Dravid answered them all patiently. And in between serious answers, he triggered peels of laughter. Then, when he was asked if Pakistan's fast bowlers were better than India's in their opening game, his expression changed again. There were slight creases on his forehead.
Was he annoyed? Perhaps not. He was more bemused, it seemed, at the "zyada mazboot tha" (they were a lot stronger) description.
"Pakistan's bowlers bowled well, I accept that," he said. "They are a very good bowling side. But we also restricted them to 147 through good bowling. The number you will see, sometimes someone has bowled 145 kph or 147 kph but, at the end of the day, bowling analysis is the most important thing. Whether you're bowling at 135 or 145 or 125, swinging the ball or not, you are judged by the results you produce.
"Bowling analysis of our fast bowlers was also pretty good. I respect their bowling, certainly, but I am very confident that we have a very good bowling attack as well. One that produces results. It might not be as, umm… I want to use a word, but I can't use it here. The word I want is coming out of my mouth, but I can't use it here."

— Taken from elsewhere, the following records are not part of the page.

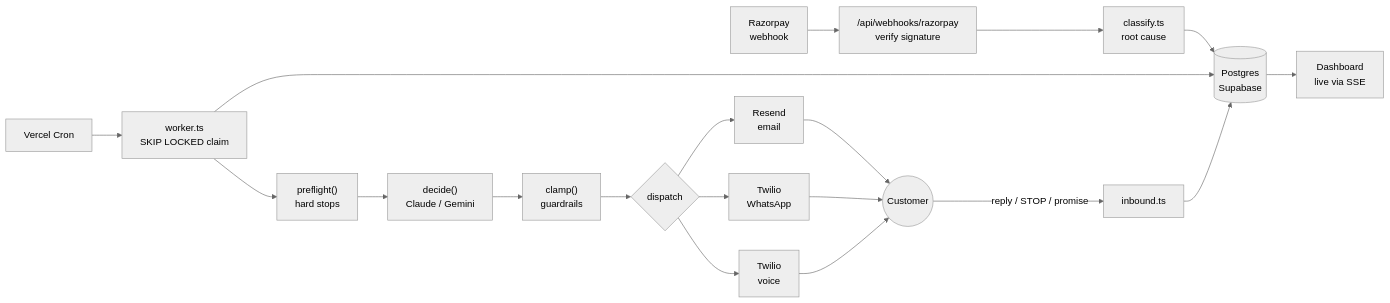
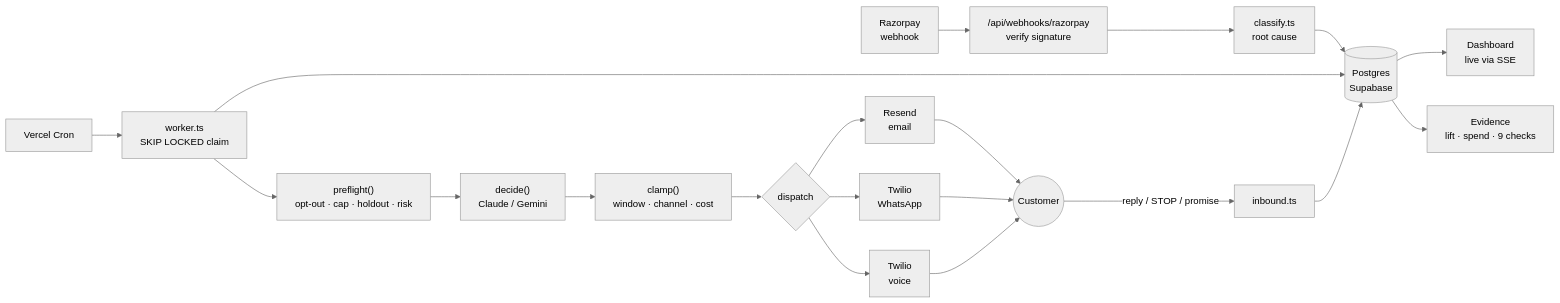
One commit to Mudavath-Giri-Naik/Tally changed the first of 3 diagrams in README.md. Above: the diagram before and after it, drawn with Mermaid (neutral theme). The commit also changed other lines of this file and 1 other file, not shown here.

````diff
--- a/README.md
+++ b/README.md
@@ -54,24 +57,25 @@
 ```mermaid
 flowchart LR
   RP["Razorpay<br/>webhook"] --> WH["/api/webhooks/razorpay<br/>verify signature"]
   WH --> CLS["classify.ts<br/>root cause"]
   CLS --> DB[("Postgres<br/>Supabase")]
 
   CRON["Vercel Cron"] --> WK["worker.ts<br/>SKIP LOCKED claim"]
   WK --> DB
-  WK --> PF["preflight()<br/>hard stops"]
+  WK --> PF["preflight()<br/>opt-out · cap · holdout · risk"]
   PF --> DEC["decide()<br/>Claude / Gemini"]
-  DEC --> CLAMP["clamp()<br/>guardrails"]
+  DEC --> CLAMP["clamp()<br/>window · channel · cost"]
   CLAMP --> DISP{"dispatch"}
 
   DISP --> EMAIL["Resend<br/>email"]
   DISP --> WA["Twilio<br/>WhatsApp"]
   DISP --> VOICE["Twilio<br/>voice"]
 
   EMAIL --> CUST(("Customer"))
   WA --> CUST
   VOICE --> CUST
   CUST -- "reply / STOP / promise" --> IB["inbound.ts"]
   IB --> DB
   DB --> DASH["Dashboard<br/>live via SSE"]
+  DB --> EVID["Evidence<br/>lift · spend · 9 checks"]
 ```
````
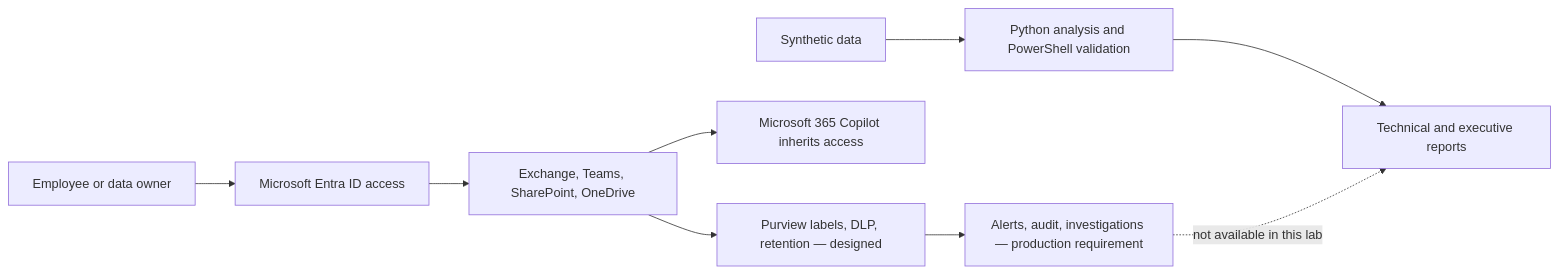
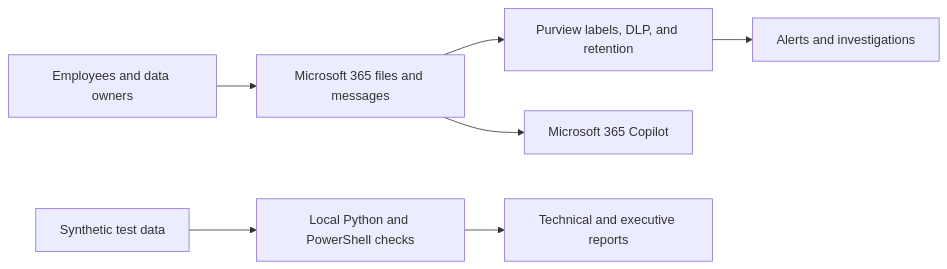
Before and after one commit to RyanMFurman/microsoft-purview-data-security-lab: the diagram in README.md, drawn with Mermaid. The commit also changed other lines of this file, not shown here.

Commit message:
Simplify Purview portfolio README

````diff
--- a/README.md
+++ b/README.md
@@ -35,11 +61,9 @@
 ```mermaid
 flowchart LR
-    User["Employee or data owner"] --> Identity["Microsoft Entra ID access"]
-    Identity --> M365["Exchange, Teams, SharePoint, OneDrive"]
-    M365 --> Controls["Purview labels, DLP, retention — designed"]
-    M365 --> Copilot["Microsoft 365 Copilot inherits access"]
-    Controls --> Signals["Alerts, audit, investigations — production requirement"]
-    Synthetic["Synthetic data"] --> Local["Python analysis and PowerShell validation"]
-    Local --> Reports["Technical and executive reports"]
-    Signals -. "not available in this lab" .-> Reports
+    People["Employees and data owners"] --> M365["Microsoft 365 files and messages"]
+    M365 --> Protect["Purview labels, DLP, and retention"]
+    M365 --> Copilot["Microsoft 365 Copilot"]
+    Protect --> Review["Alerts and investigations"]
+    TestData["Synthetic test data"] --> Automation["Local Python and PowerShell checks"]
+    Automation --> Reports["Technical and executive reports"]
 ```
````
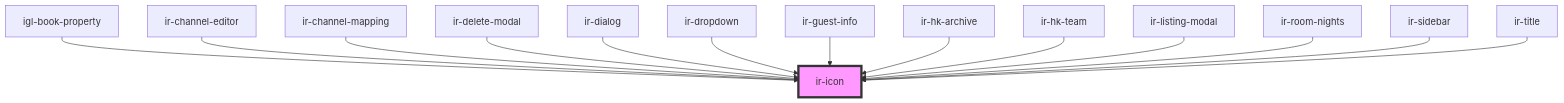
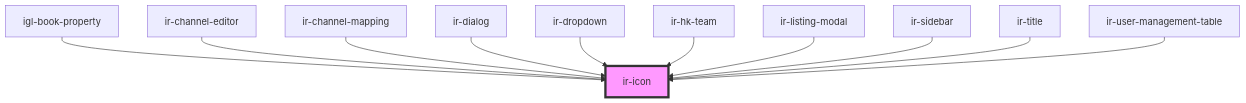
The diagram in src/components/ui/ir-icon/readme.md (RonyRizk/ir-webcmp), drawn with Mermaid before and after one commit. The commit also changed other lines of this file and 293 other files, not shown here.

````diff
--- a/src/components/ui/ir-icon/readme.md
+++ b/src/components/ui/ir-icon/readme.md
@@ -41,17 +39,14 @@
 ```mermaid
 graph TD;
   igl-book-property --> ir-icon
   ir-channel-editor --> ir-icon
   ir-channel-mapping --> ir-icon
-  ir-delete-modal --> ir-icon
   ir-dialog --> ir-icon
   ir-dropdown --> ir-icon
-  ir-guest-info --> ir-icon
-  ir-hk-archive --> ir-icon
   ir-hk-team --> ir-icon
   ir-listing-modal --> ir-icon
-  ir-room-nights --> ir-icon
   ir-sidebar --> ir-icon
   ir-title --> ir-icon
+  ir-user-management-table --> ir-icon
   style ir-icon fill:#f9f,stroke:#333,stroke-width:4px
 ```
````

Anyone walking into the press conference at that instant could've mistaken it for a Saturday laughter club. Several Instagram reels were being readied right there. Social media was shortly going to explode with funny memes. As the laughter subsided, people tried to coax Dravid into saying the word. He was mischievously asked if he meant "exuberant".
"No, not exuberant," he laughed again. "Four letters, starts with S... It's okay. Anyway, the point I am trying to make is that we might not look glamorous, but in terms of productivity, we are producing the results. And that's all that matters."
Navigating a tough spell with the bat, or a barrage of questions from journalists? Rahul Dravid has it covered•Peter Della Penna
Hmm, a more starry feel to the Pakistani attack? Perhaps... He's done now, you thought. Wrong. There was plenty more to come.
"Yesterday, we saw you and Virat Kohli having a long chat at practice. What were you discussing with him?" he was asked next. If Dravid was taken aback by the brazenness of the question, he didn't show it. Instead, he expertly clipped it off his pads to the boundary with dry humour.
"We might not look glamorous, but in terms of productivity, we are producing the results. And that's all that matters."
Rahul Dravid when asked if Pakistan's bowlers were better than India's in their previous meeting
"It will take a long time [to explain] here," he said, half-jokingly. "[But] what conversations happen between a player and a coach is not something I'm going to come here and reveal in the media. That's obvious, clear no coach will do that."
And then he switched to Hindi.
"Yeh bhi baat karte hain ki Dubai mein khaane-waane cheez kidar ache milte hain, ache restaurants kidhar hain yahan. Uske paas bahut advice hain, woh advice kar rahe hain idhar jao udhar jao!" (We also talk about where to eat in Dubai, which are the good restaurants. He has lots of advice, he says do this, go there!)
Cue in more laughter. Also cue in the inevitable question about experimenting ahead of the World Cup. Roughly a fifth variation of things touched upon earlier, but Dravid held his poise.
"I'm not really experimenting. I don't really know why people feel we're experimenting. If people get injured, I have to try out other guys, no?" he asked. "We're not actively going out and looking at this as some kind of experiment."
When Dravid answers in Hindi, there's a bit of shuddhta to his sentences, a pure and polished version of the language, slightly different to the colloquial form commonly spoken. He introduced Indian cricket audiences to "vishesh tippani" (expert opinion) during his playing days. On Saturday, he added dayitva to the dictionary. He was speaking of his dayitva (responsibility) as coach to communicate clearly with his players on selection matters.
Then towards the end of the interaction, it was almost as if Dravid was anticipating the final question arriving in his mother tongue, Marathi. When the question came, from a scribe he'd known for years, he offered a sheepish smile. He paused, probably wondering whether to answer in Marathi, but eventually began in English and then switched to Hindi.
As he finished, he picked up his backpack, took a deep breath, and rushed off to the nets. The media session was over and gigabytes of footage soon exchanged hands and flew over cloud spaces. Dravid, meanwhile, was back to giving his reserve players some vishesh tippani at the nets.